YOUR ASSIGNMENT ::
In the copy, include every record below exactly as it appears, but no pictures.

DATA SUPPLIED ::

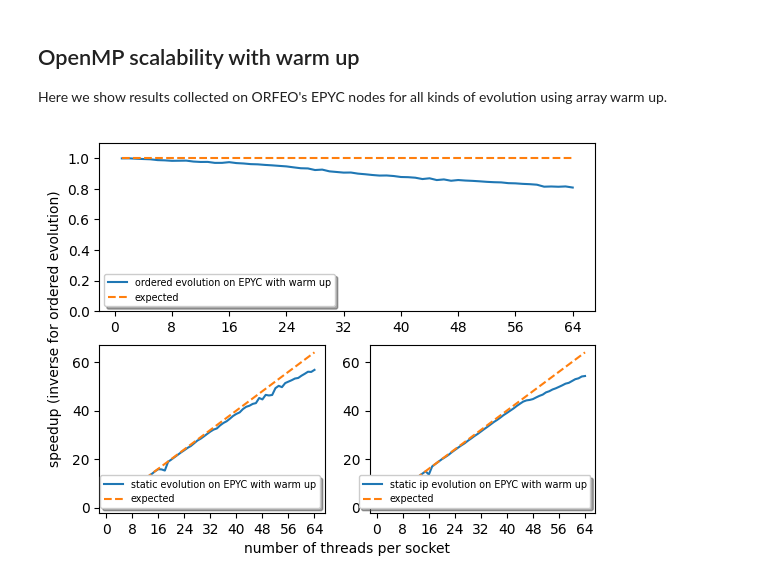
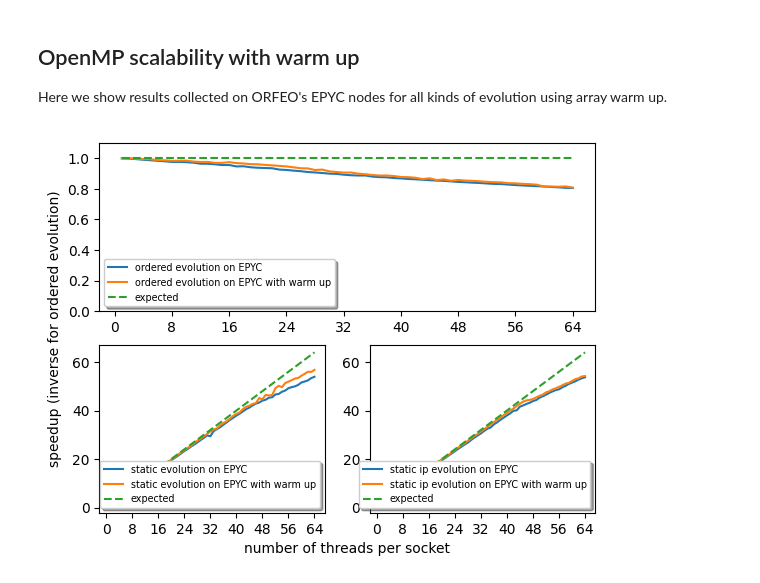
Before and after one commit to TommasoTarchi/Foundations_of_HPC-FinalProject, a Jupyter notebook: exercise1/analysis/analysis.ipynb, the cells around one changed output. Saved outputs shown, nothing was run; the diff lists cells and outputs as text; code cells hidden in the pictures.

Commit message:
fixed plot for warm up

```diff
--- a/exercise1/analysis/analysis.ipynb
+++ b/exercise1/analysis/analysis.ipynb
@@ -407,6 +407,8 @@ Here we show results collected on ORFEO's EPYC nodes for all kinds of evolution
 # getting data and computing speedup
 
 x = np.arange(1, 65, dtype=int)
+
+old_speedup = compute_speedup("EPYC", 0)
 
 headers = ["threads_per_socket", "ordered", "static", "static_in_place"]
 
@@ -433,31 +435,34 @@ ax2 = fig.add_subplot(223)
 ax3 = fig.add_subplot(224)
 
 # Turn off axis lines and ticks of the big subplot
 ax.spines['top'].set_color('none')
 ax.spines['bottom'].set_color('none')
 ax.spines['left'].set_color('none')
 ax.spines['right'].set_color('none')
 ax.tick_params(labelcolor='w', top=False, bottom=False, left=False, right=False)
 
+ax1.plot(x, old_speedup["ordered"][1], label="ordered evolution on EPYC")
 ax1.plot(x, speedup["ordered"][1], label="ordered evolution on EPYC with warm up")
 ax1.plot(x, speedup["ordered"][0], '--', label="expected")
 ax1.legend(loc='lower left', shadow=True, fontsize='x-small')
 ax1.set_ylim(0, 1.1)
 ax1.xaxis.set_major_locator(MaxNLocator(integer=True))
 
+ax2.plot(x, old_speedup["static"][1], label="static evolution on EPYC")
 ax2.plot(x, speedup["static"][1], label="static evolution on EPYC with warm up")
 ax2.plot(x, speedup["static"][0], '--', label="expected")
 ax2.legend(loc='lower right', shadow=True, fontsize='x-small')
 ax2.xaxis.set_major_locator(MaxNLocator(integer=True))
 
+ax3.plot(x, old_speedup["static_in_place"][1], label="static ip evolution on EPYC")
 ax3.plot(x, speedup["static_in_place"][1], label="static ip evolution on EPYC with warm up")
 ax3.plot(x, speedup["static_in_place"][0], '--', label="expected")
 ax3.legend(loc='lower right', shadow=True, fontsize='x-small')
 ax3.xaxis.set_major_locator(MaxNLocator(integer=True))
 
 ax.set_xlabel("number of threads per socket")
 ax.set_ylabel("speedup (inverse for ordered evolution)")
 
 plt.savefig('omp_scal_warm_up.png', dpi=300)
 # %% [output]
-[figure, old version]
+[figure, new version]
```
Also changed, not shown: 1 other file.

THE COMPLETED TASK ::
Before and after one commit to TommasoTarchi/Foundations_of_HPC-FinalProject, a Jupyter notebook: exercise1/analysis/analysis.ipynb, the cells around one changed output. Saved outputs shown, nothing was run; the diff lists cells and outputs as text; code cells hidden in the pictures.

Commit message:
fixed plot for warm up

```diff
--- a/exercise1/analysis/analysis.ipynb
+++ b/exercise1/analysis/analysis.ipynb
@@ -407,6 +407,8 @@ Here we show results collected on ORFEO's EPYC nodes for all kinds of evolution
 # getting data and computing speedup
 
 x = np.arange(1, 65, dtype=int)
+
+old_speedup = compute_speedup("EPYC", 0)
 
 headers = ["threads_per_socket", "ordered", "static", "static_in_place"]
 
@@ -433,31 +435,34 @@ ax2 = fig.add_subplot(223)
 ax3 = fig.add_subplot(224)
 
 # Turn off axis lines and ticks of the big subplot
 ax.spines['top'].set_color('none')
 ax.spines['bottom'].set_color('none')
 ax.spines['left'].set_color('none')
 ax.spines['right'].set_color('none')
 ax.tick_params(labelcolor='w', top=False, bottom=False, left=False, right=False)
 
+ax1.plot(x, old_speedup["ordered"][1], label="ordered evolution on EPYC")
 ax1.plot(x, speedup["ordered"][1], label="ordered evolution on EPYC with warm up")
 ax1.plot(x, speedup["ordered"][0], '--', label="expected")
 ax1.legend(loc='lower left', shadow=True, fontsize='x-small')
 ax1.set_ylim(0, 1.1)
 ax1.xaxis.set_major_locator(MaxNLocator(integer=True))
 
+ax2.plot(x, old_speedup["static"][1], label="static evolution on EPYC")
 ax2.plot(x, speedup["static"][1], label="static evolution on EPYC with warm up")
 ax2.plot(x, speedup["static"][0], '--', label="expected")
 ax2.legend(loc='lower right', shadow=True, fontsize='x-small')
 ax2.xaxis.set_major_locator(MaxNLocator(integer=True))
 
+ax3.plot(x, old_speedup["static_in_place"][1], label="static ip evolution on EPYC")
 ax3.plot(x, speedup["static_in_place"][1], label="static ip evolution on EPYC with warm up")
 ax3.plot(x, speedup["static_in_place"][0], '--', label="expected")
 ax3.legend(loc='lower right', shadow=True, fontsize='x-small')
 ax3.xaxis.set_major_locator(MaxNLocator(integer=True))
 
 ax.set_xlabel("number of threads per socket")
 ax.set_ylabel("speedup (inverse for ordered evolution)")
 
 plt.savefig('omp_scal_warm_up.png', dpi=300)
 # %% [output]
-[figure, old version]
+[figure, new version]
```
Also changed, not shown: 1 other file.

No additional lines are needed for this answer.